Patrick Coggins, chief of police, said his officers use a formula of decided ratios to make sure all people have a place to park. Each year the police officers go around each parking lot on campus at the peak time to get a good estimate for a parking ratio. This ratio shoes the numerical relationship between resident, commuter and reserved spots and how many spots are being used in a specific area during the day to ensure there are enough spaces for everyone.

“At the heart of campus, the lots are about 90 percent full at the heaviest times,” Coggins said. “As you move out from the heart of campus you get into the 75 percent usages and there are places that are only 20 precent full at the heaviest times. So, there is parking available, it’s just not right outside the door where people want it.”

In the month of March, law enforcement gave 17 tickets and zero warnings, on Council Drive from Hampstead Lane to Midwestern Parkway. This area consists of the lot in front of the coliseum as well as west of Hardin. The coliseum is home for many coaches, athletes, trainers and students who spend much of their day there.

Tayler Schott, biology sophomore, said, as an athlete living on campus, it’s inconvenient to not be able to park in front of the coliseum and said she wishes it wasn’t only commuter and reserved parking.

“Parking at the coliseum would be so convenient for all athletes because this is where we spend a majority of our time,” Schott said. “However, since only commuters can park there and not be at risk to get a ticket, it makes going to practices, treatment and even meetings difficult to get too especially when you’re on the other side of campus.”

Schott sustained an injury while playing soccer making getting from place to place on campus a challenge.

“With injuries, it’s especially hard because I must walk all the way from my dorm instead of being able to drive and park,” Schott said.

Erin Alexander, biology junior, said she agreed injured athletes should be able to park at the coliseum but as a commuter herself, doesn’t think the parking should be open to all athletes.

“I don’t think all athletes should be able to park there because there would be no parking left,” Alexander said. “We don’t have adequate parking on campus as it is. But I feel like there should be some kind of temporary sticker, so if you’re injured you are able to park as close as you can.”

Coggins said students can make arrangements on a case-by-case basis and understands athletes may need special arrangements.
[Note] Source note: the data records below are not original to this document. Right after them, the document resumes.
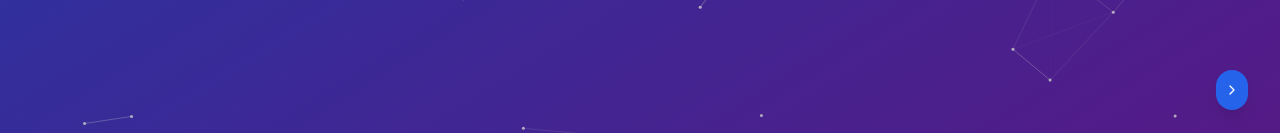
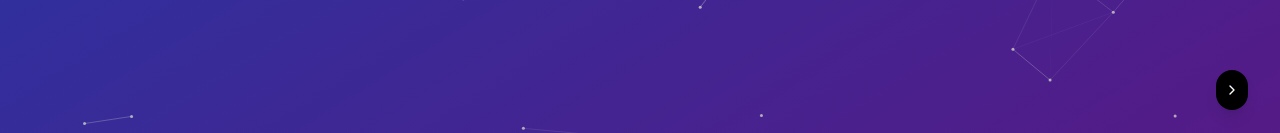
Before and after one commit to max01011010/ai-native-portfolio, a React (Vite) app: page / in a window 1280 px wide. Shown: the part 658-791 px from the top of the page. Built offline with nearby package versions, Linux system fonts and the light colour scheme.

Commit message:
[dyad] wrote 1 file(s)

```diff
--- a/src/pages/Index.tsx
+++ b/src/pages/Index.tsx
@@ -219,7 +219,7 @@ const Index = () => {
         {currentSectionIndex < sections.length - 1 && (
           <Button
             onClick={() => scrollToSection(currentSectionIndex + 1)}
-            className="p-2 rounded-full bg-blue-600 hover:bg-blue-700 text-white shadow-lg"
+            className="p-2 rounded-full bg-black hover:bg-gray-800 text-white shadow-lg"
             aria-label="Scroll Right"
           >
             <ChevronRight className="h-6 w-6" />
@@ -228,7 +228,7 @@ const Index = () => {
         {currentSectionIndex > 0 && (
           <Button
             onClick={() => scrollToSection(currentSectionIndex - 1)}
-            className="p-2 rounded-full bg-blue-600 hover:bg-blue-700 text-white shadow-lg"
+            className="p-2 rounded-full bg-black hover:bg-gray-800 text-white shadow-lg"
             aria-label="Scroll Left"
           >
             <ChevronLeft className="h-6 w-6" />
```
He said these arrangements could be made through the athletic department in the cases of a team returning late at night as well as injuries that occur.

“As a general rule, if specific arrangements need to be made for safety and health reasons that is something that can be considered,” Coggins said. “But to open up and say that anyone can park here [coliseum] you open up to all the issues of ratios of commuter vs. resident vs. reserved are allocated throughout the campus.”

Resident, commuter and reserved parking is all divided according to needs, but Alexander said she feels like commuter parking is less accessible.

“Personally, I believe that a commuter has a harder time finding parking close,” Alexander said. “Being an injured, commuter athlete I have to drive to all my classes, so I don’t put more stress on my back. The parking on campus is not ideal for anyone that is hurt. I do think that injured athletes should be able to park as close to the coliseum as they can.”

Drake Dusek, business freshman on the men’s basketball team, said all athletes should be able to park at the coliseum because of the large amount of time they spend there each day.

“Athletes should be able to park at the coliseum because a lot of their events are primarily focused around that area including the soccer fields, basketball courts, volleyball courts,” Dusek said. “Everyone [student-athletes] pretty much originates from that area so it would be best if they would be able to park there.”

Chelsea Knaack, women’s soccer assistant coach, said she was unaware athletes were not allowed to park in front of the coliseum.  Knaack said she would be concerned if the rule allowed all athletes to park there, limited spots would remain for staff. However, she understands athletes spend hours there and it could be beneficial.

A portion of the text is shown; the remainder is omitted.